PROBLEM TO WORK ON: Some lines in the entries contain the word "content". Copy all of them.

DATA FOR THE TASK:
********************

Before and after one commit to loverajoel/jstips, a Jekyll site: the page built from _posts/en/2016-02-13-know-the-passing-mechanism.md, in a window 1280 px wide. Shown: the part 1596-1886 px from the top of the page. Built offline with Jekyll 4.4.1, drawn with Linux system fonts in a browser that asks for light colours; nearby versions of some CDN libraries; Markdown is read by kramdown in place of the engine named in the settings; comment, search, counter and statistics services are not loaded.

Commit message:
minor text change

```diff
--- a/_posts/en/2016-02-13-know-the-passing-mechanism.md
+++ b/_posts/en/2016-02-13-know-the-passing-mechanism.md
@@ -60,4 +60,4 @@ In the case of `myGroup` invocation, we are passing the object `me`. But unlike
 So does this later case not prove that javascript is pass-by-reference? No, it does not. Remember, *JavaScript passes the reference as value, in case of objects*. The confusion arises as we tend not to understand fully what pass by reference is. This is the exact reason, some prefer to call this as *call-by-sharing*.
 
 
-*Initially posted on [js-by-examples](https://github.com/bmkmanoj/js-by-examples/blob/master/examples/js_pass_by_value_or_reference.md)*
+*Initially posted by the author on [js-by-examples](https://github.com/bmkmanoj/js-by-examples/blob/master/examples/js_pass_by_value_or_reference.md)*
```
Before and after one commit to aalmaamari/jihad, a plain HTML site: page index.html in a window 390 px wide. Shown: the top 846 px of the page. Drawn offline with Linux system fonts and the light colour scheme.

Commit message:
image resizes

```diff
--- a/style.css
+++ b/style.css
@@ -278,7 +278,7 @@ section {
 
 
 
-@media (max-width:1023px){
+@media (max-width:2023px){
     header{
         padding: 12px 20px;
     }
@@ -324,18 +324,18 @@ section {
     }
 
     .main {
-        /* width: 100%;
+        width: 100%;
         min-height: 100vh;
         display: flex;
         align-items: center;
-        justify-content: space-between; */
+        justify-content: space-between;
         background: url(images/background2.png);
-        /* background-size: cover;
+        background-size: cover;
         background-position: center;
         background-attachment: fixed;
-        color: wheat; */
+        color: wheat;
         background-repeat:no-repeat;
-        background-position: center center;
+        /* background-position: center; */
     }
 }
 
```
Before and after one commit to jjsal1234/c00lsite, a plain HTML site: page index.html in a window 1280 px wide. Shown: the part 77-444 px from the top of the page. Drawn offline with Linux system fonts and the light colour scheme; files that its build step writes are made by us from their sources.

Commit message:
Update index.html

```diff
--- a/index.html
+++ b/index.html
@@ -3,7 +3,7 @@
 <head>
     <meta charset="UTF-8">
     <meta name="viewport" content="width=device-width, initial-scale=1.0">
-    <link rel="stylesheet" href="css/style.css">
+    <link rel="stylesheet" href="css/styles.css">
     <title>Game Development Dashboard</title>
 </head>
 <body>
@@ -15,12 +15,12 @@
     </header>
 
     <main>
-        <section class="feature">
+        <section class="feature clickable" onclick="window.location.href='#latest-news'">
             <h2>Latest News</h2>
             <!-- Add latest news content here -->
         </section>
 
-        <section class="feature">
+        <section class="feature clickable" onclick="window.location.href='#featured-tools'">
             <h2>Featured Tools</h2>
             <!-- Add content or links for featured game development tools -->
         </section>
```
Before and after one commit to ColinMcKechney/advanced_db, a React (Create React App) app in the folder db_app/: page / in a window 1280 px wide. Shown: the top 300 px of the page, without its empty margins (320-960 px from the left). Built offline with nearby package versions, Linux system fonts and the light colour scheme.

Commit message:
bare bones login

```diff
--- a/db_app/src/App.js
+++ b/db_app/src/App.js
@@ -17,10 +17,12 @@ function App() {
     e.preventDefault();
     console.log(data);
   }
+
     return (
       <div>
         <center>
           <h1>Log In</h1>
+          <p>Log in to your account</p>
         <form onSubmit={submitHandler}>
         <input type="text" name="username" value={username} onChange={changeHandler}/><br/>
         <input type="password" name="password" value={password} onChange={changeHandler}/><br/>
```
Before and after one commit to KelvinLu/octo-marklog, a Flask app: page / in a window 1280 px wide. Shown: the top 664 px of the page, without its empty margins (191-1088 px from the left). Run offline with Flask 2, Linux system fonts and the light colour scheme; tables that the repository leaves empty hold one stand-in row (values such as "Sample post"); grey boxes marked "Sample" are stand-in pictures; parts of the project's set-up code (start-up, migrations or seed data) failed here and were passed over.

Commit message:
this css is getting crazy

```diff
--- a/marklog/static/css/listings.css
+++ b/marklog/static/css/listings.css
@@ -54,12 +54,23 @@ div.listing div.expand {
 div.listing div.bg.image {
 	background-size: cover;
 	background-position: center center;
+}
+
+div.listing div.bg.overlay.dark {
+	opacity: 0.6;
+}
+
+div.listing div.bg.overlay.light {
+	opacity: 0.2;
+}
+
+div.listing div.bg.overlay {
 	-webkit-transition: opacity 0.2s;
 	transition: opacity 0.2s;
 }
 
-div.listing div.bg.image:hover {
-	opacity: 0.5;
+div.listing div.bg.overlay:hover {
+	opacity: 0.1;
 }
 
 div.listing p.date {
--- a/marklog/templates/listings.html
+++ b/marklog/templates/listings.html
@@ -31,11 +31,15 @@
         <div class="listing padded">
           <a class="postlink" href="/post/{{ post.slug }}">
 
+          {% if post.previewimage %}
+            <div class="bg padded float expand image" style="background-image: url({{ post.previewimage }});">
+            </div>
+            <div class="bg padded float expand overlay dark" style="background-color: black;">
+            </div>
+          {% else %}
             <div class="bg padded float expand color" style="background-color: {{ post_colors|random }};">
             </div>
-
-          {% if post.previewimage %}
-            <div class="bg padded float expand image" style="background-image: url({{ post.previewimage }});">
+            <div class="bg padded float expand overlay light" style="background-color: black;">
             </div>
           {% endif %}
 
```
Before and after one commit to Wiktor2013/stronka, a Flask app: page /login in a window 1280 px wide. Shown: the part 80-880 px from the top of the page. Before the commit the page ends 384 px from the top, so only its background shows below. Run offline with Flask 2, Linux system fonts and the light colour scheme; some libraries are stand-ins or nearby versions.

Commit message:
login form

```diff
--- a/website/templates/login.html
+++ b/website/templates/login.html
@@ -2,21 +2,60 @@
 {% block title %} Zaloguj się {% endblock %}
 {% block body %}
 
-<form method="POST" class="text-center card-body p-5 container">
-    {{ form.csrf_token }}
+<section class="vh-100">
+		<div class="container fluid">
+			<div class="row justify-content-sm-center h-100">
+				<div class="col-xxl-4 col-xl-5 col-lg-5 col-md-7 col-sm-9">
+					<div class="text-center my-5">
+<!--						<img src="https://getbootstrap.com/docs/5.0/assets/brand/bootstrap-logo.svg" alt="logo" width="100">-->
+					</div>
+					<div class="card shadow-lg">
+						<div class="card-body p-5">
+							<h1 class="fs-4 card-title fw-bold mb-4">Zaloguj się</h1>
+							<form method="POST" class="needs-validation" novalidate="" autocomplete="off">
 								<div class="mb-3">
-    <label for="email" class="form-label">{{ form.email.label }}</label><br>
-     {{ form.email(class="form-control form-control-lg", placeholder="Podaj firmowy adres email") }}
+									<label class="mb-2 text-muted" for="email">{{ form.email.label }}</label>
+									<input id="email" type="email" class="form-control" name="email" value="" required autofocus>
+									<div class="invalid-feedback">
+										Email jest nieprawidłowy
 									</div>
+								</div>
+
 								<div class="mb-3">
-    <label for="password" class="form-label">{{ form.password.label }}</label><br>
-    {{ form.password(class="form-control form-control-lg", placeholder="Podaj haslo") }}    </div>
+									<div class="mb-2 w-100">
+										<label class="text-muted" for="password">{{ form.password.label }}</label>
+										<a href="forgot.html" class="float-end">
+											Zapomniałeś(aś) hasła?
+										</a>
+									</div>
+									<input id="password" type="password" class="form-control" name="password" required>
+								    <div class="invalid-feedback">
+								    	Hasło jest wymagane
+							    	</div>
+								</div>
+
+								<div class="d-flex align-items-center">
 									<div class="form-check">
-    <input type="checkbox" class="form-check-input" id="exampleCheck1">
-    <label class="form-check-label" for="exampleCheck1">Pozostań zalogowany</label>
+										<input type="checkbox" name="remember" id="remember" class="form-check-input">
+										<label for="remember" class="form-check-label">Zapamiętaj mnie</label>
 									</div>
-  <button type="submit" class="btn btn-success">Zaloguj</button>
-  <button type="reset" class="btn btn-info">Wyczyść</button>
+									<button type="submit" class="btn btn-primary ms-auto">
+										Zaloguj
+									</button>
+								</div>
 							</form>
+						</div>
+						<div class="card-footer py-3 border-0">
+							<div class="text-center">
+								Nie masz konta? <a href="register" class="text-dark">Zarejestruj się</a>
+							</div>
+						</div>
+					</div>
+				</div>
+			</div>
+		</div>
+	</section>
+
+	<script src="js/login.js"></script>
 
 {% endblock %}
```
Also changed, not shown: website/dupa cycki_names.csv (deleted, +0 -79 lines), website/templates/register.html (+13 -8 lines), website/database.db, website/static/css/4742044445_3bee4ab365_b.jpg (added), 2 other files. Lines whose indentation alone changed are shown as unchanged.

********************

RESULT:
-        justify-content: space-between; */
+        justify-content: space-between;
     <meta name="viewport" content="width=device-width, initial-scale=1.0">
             <!-- Add latest news content here -->
             <!-- Add content or links for featured game development tools -->
+			<div class="row justify-content-sm-center h-100">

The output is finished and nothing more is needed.